Roy Moore, the Alabama Supreme Court’s chief justice, has been suspended for the remainder of his term as punishment for instructing state judges to flout federal orders legalizing same-sex marriage, a state court ruled Friday.
Alabama’s Court of the Judiciary, which was responsible for handling the ethics charges against Moore, stopped short of removing him from the bench entirely. But suspending Moore for the remainder of his term, which lasts through the end of 2018, effectively accomplishes the same thing because it prevents him from presiding over cases and denies him pay for that period. Moore’s removal required unanimity from the Court of the Judiciary’s members.
The decision came after a brief trial on Wednesday.
The Southern Poverty Law Center, a civil rights group that first filed ethics complaints against Moore for his January administrative ruling encouraging state probate judges to defy federal orders, celebrated the judgment on Friday.
“The Court of the Judiciary has done a tremendous service to the people of Alabama by stripping him of his judicial power,” SPLC President Richard Cohen said. “He clearly did not understand the difference between being a judge and being a preacher.”
“Good riddance to the Ayatollah of Alabama,” Cohen added.
Moore’s attorney, Mat Staver of the Liberty Counsel firm, argued that removing Moore from the bench in all but name violates the court’s own rule requiring unanimity for removal.
“It is a travesty of an opinion,” Staver told The Huffington Post, adding that he plans to submit an appeal to the state Supreme Court on Friday.
Due to the conflict of interest involved in trying a colleague, the justices will almost certainly convene a special panel of judges to hear the appeal.
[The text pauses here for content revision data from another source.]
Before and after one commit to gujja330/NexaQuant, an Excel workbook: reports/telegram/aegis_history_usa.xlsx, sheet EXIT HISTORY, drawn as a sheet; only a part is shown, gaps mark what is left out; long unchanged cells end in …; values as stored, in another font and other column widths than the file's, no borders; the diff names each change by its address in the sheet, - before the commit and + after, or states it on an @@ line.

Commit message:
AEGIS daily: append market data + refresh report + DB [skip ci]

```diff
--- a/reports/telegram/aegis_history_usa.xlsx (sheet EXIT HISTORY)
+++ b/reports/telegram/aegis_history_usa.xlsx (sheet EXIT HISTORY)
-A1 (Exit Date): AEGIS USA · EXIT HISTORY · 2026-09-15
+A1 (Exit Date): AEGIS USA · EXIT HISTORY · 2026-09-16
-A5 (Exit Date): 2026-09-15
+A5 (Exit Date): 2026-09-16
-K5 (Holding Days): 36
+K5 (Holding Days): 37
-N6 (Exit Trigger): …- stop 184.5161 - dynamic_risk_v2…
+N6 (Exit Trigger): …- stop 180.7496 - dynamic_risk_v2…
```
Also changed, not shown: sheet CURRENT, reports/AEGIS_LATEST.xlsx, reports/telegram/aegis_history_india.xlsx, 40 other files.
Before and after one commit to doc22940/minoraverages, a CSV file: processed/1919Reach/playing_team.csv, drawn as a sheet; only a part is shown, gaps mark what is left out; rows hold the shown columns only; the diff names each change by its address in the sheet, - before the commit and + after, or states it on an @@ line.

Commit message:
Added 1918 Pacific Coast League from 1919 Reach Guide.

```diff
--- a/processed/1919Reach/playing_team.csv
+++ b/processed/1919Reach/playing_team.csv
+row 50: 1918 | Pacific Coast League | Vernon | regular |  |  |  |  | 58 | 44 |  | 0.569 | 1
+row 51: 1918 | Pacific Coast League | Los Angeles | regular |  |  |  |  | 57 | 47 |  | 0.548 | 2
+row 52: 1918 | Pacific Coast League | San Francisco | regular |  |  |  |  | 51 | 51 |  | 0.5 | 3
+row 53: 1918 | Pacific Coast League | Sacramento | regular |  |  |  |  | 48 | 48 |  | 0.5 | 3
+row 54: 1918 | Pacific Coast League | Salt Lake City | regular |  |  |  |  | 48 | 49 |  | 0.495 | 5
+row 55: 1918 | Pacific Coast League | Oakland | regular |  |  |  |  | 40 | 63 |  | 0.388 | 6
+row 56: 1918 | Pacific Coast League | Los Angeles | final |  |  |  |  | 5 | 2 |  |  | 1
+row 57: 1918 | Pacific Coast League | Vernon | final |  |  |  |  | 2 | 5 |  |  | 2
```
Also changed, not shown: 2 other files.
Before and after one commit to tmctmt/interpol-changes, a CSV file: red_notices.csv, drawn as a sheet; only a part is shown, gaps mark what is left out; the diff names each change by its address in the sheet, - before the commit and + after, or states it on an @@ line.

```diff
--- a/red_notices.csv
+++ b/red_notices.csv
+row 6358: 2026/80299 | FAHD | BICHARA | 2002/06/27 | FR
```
Moore has built a career on religious provocations. He was removed from the Alabama Supreme Court in 2003 for defying a federal order to remove a stone monument of the Ten Commandments from the Supreme Court’s rotunda. Moore had sneaked the monument into the building overnight in 2001.
That punishment did not prove to be a political setback for Moore, as he was re-elected as chief justice in 2012.
Moore has twice sought the GOP nomination for Alabama governor. Some have speculated that he is trying to leverage his conservative martyrdom in yet another gubernatorial run, and a poll commissioned by a conservative group in August showed Moore leading other contenders.